By: Sister Marie-Rose Ndimbo
Created capital of DR Congo in 1929, Kinshasa was still up to the country’s independence in 1960, a small town, with a mere 500,000 inhabitants. This year 2014, the population of Kinshasa is estimated at about 10 million inhabitants, making it the third largest city in Africa.The main reasons for this overcrowding are the high birth rate ( an average of 6 children per couple ) , internal migration of populations after several wars of rebellion, and of course the permanent exodus in Africa.

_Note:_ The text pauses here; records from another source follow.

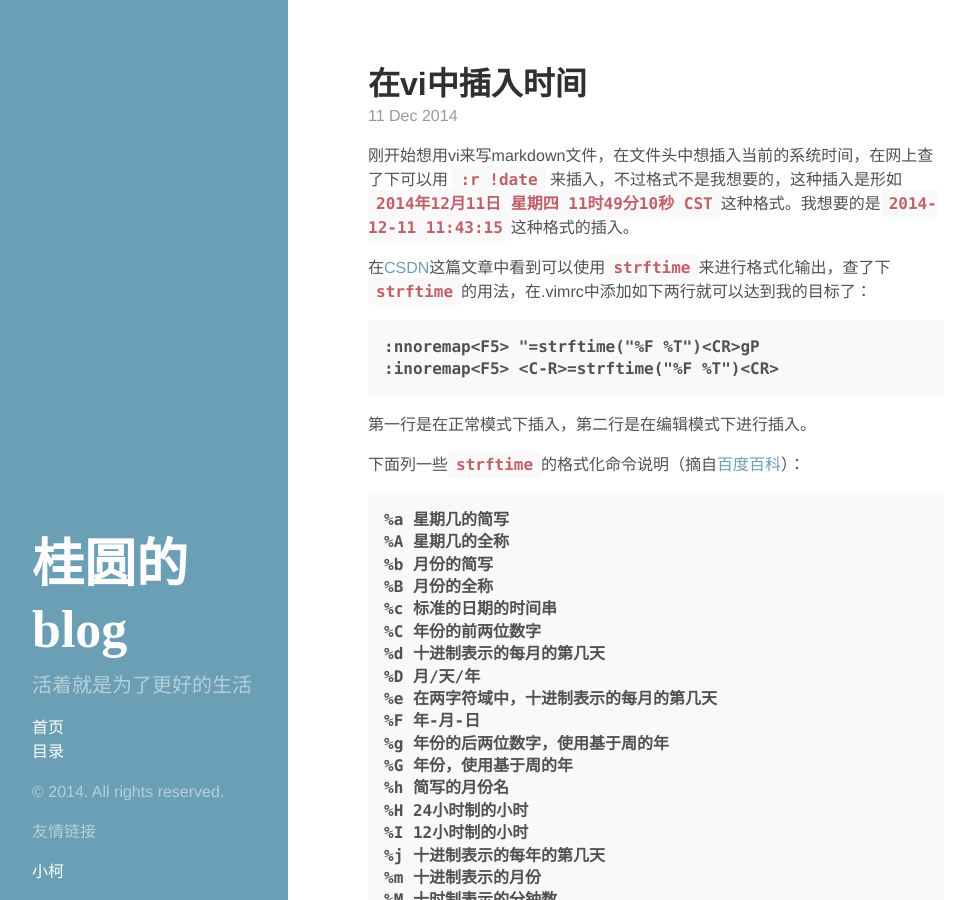
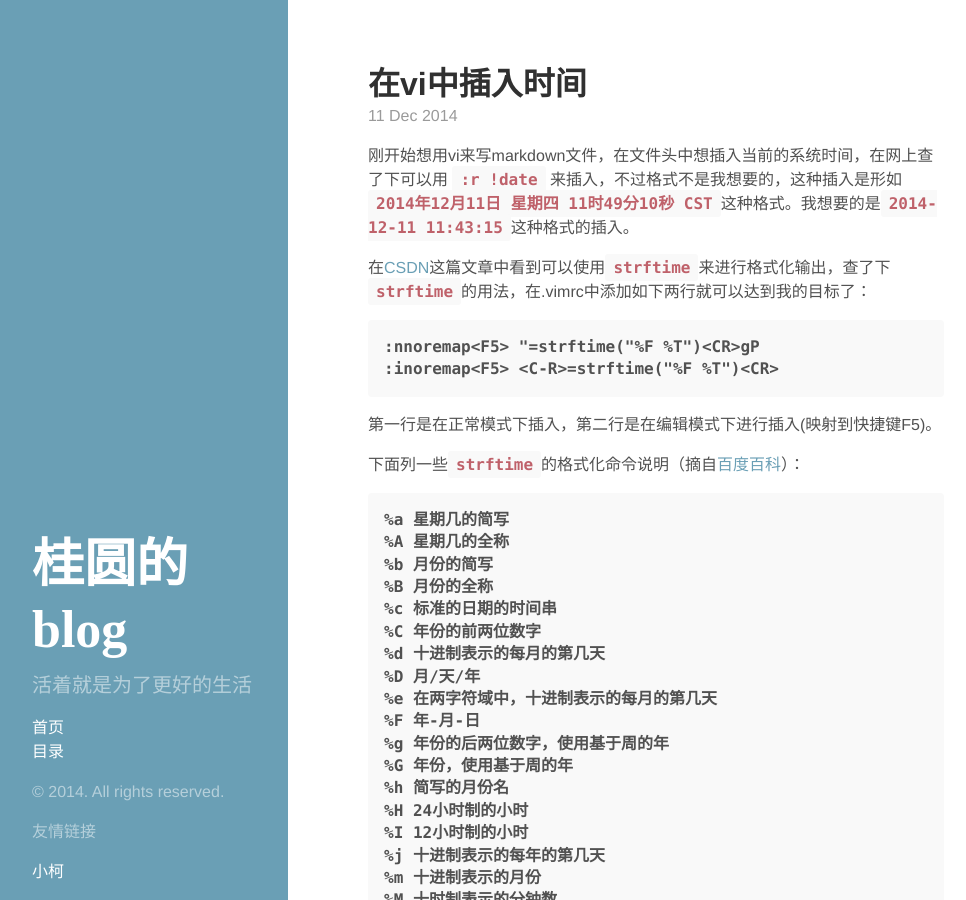
Before and after one commit to guiyuan/guiyuan.github.io, a Jekyll site: the page built from _posts/vi/2014-12-11-DisplayTime.md, in a window 1280 px wide and 900 px high. Shown: the whole window, without its empty margins (0-966 px from the left). Built offline with Jekyll 4.4.1, drawn with Linux system fonts in a browser that asks for light colours; comment, search, counter and statistics services are not loaded.

Commit message:
modify F5

```diff
--- a/_posts/vi/2014-12-11-DisplayTime.md
+++ b/_posts/vi/2014-12-11-DisplayTime.md
@@ -18,7 +18,7 @@ category: vi
 	:inoremap<F5> <C-R>=strftime("%F %T")<CR>
 
 
- 第一行是在正常模式下插入，第二行是在编辑模式下进行插入。
+ 第一行是在正常模式下插入，第二行是在编辑模式下进行插入(映射到快捷键F5)。
 
  下面列一些`strftime`的格式化命令说明（摘自[百度百科](http://baike.baidu.com/link?url=C-ge9XweA4tpnGvpPNFZA5cok5wy_epKdGXX8Fj6hFLXvUwEL_TtWfZLWzuXzQWzifSEhq_CChpO8PJ-LLk7oK)）：
 
```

Such a situation unfortunately creates many issues for which successive governments have sought solutions. First is the ecological health problems . For a long time many dumps have simply been created in the streets. Today , co-operative organizations such as PAUK have established intermediate disposal sites in some neighborhoods, from where household waste is transported to the final disposal site. But this effort has not yet won over all municipalities.
Secondly , the provisioin of housing has not kept pace with the population. Old avenues are now overcrowded and annexes reduce sidewalks to a couple of feet. Many people are under- housed and cannot maintain a dignified marriage and family life.
A third problem is the insufficient public transport. Public transport companies have gone bankrupt one after the other (STK , SOTRAZ , City Train, STUC and today TRANSCO ) . A remarkable effort , however, is slated to expand the former colonial roads.
Finally, we can not keep silent on the general problem of crime and safety . Recent years have been marked by sad experiences. “Kuluna” or unemployed youths do not hesitate to hurt their victims with machetes to extract money, phones or other property. Fortunately the Congolese National Police is today in the process of cracking down against these groups with its operation “LIKOFI.”
While commending these efforts, our ethical view calls for action on the upstream causes of overpopulation. Efforts should be made to educate the population on family planing and to avoid wars that impede development in the provinces of the DRC. Read More. French Version.